- Activity
From the entries below, copy out every line with "phases" in it.
** Opening Material for the task block **
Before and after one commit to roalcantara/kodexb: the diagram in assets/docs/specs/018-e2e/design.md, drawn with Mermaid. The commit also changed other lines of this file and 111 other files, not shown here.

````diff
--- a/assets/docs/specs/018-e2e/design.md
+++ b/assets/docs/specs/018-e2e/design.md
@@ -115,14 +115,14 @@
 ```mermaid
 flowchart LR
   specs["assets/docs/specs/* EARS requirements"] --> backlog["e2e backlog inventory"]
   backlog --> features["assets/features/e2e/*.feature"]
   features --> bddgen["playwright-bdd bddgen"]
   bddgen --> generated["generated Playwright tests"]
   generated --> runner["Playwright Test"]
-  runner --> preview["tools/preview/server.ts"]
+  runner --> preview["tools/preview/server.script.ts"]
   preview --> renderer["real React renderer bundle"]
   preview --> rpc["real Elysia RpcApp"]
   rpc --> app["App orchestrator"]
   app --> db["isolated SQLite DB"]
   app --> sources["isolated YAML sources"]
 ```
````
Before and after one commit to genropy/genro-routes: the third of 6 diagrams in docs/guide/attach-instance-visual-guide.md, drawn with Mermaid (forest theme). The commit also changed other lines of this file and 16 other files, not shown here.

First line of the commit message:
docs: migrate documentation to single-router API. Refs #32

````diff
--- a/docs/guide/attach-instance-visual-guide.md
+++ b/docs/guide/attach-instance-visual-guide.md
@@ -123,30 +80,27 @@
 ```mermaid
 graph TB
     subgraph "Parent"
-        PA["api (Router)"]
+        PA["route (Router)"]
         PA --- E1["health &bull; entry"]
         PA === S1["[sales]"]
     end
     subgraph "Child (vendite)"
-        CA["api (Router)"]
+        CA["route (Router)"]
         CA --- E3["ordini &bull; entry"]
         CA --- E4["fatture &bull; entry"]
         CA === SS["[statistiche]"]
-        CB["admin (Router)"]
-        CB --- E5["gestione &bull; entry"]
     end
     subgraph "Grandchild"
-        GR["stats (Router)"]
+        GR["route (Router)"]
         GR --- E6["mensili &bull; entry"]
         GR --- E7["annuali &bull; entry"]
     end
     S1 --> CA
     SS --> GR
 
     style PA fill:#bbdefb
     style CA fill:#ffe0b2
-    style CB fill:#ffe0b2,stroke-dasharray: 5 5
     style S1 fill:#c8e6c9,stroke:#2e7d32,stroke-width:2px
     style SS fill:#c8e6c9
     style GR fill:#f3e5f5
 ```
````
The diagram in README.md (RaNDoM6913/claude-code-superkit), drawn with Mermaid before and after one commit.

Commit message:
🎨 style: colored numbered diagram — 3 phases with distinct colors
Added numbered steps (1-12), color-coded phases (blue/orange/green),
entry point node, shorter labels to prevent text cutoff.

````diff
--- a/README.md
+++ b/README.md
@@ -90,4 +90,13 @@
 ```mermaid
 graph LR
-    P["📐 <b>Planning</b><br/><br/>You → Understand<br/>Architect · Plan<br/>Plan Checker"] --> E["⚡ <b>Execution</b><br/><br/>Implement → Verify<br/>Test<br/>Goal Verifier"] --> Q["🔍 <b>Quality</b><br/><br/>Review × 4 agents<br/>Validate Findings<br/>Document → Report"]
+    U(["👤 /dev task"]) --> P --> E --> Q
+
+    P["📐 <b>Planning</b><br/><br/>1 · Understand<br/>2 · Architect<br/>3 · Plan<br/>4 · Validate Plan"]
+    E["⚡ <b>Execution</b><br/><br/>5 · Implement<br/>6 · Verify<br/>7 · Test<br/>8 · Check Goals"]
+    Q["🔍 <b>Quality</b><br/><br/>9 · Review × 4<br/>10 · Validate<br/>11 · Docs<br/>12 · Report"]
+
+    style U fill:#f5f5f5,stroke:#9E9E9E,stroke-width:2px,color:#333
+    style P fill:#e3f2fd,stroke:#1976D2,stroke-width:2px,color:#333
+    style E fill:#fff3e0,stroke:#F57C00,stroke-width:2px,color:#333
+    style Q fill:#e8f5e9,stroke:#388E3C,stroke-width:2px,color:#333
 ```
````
** Closing Material for the task block **
- Reply to the exercise
🎨 style: colored numbered diagram — 3 phases with distinct colors
Added numbered steps (1-12), color-coded phases (blue/orange/green),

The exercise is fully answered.